Picking the right hedge fund manager was probably never easy, but in recent years it has become an even greater challenge. Yet it is essential: You can invest in a winning strategy but still lose if the manager lacks the right expertise.
Top hedge fund managers do much better than the strategy average; their less skilled counterparts can do dramatically worse. Whether an investment in a given style is a brilliant success or painful failure depends on the choice of the fund and the individual or team managing it. An investor in global macro could have made 20% in the past 12 months–or lost 10%.
“This is a talent pool; not an asset class,” says Robert Discolo, head of hedge fund strategies at AIG Global Investment Group, the asset management arm of the insurance and financial services company. “We can tell a good manager from a bad one early on, but it is very hard to tell the good from the great.”
AIG was one of the earliest institutions to invest in hedge funds–in 1982. Now Discolo’s group employs 25 analysts, who are divided into four groups in the United States covering long/short equity, event-driven, macro, and commodity trading adviser strategies.
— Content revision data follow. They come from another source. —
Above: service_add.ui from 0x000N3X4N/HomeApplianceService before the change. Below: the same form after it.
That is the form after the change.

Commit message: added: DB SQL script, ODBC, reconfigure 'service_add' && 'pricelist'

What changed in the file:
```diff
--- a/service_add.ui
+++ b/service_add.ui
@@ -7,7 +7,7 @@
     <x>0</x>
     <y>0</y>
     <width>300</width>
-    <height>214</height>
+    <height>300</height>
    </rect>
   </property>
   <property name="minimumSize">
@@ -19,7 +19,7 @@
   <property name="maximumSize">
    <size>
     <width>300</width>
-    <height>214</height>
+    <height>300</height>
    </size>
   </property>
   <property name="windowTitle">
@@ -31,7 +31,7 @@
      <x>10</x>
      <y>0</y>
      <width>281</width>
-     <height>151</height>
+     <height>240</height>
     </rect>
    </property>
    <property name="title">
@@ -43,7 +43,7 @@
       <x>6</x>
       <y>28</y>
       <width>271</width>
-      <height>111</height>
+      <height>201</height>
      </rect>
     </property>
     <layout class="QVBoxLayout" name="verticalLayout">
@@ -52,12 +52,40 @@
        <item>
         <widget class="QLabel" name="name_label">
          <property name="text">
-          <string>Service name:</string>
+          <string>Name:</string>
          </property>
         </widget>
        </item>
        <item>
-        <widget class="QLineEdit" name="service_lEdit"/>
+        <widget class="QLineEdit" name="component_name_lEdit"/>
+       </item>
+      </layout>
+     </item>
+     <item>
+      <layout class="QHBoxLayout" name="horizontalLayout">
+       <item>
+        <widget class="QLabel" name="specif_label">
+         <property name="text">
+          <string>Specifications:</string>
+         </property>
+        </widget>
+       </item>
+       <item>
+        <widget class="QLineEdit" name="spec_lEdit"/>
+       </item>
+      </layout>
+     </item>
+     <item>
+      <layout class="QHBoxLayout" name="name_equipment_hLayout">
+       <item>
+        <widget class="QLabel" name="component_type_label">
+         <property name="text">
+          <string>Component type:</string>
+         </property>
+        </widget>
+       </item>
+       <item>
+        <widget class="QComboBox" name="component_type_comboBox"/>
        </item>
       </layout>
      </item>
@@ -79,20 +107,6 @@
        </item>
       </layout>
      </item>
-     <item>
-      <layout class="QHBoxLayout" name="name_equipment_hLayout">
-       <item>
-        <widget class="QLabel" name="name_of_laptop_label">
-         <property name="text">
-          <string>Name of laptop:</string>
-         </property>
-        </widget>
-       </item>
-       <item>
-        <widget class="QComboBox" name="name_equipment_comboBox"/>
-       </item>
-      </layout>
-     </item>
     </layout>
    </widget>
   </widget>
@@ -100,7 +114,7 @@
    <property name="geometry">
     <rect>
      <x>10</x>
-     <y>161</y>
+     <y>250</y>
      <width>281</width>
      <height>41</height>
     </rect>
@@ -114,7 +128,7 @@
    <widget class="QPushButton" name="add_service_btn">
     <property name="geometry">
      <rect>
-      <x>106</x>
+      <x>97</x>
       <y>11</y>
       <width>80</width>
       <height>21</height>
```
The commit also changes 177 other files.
They also work as generalists in Europe and Asia.
They assess between 500 and 600 managers a year, first analyzing returns and volatility and then evaluating qualitative characteristics. It takes different skills to do this. It helps to be affiliated with a large financial organization and its global network. For instance, the team can use the AIG investigative unit to do detective work.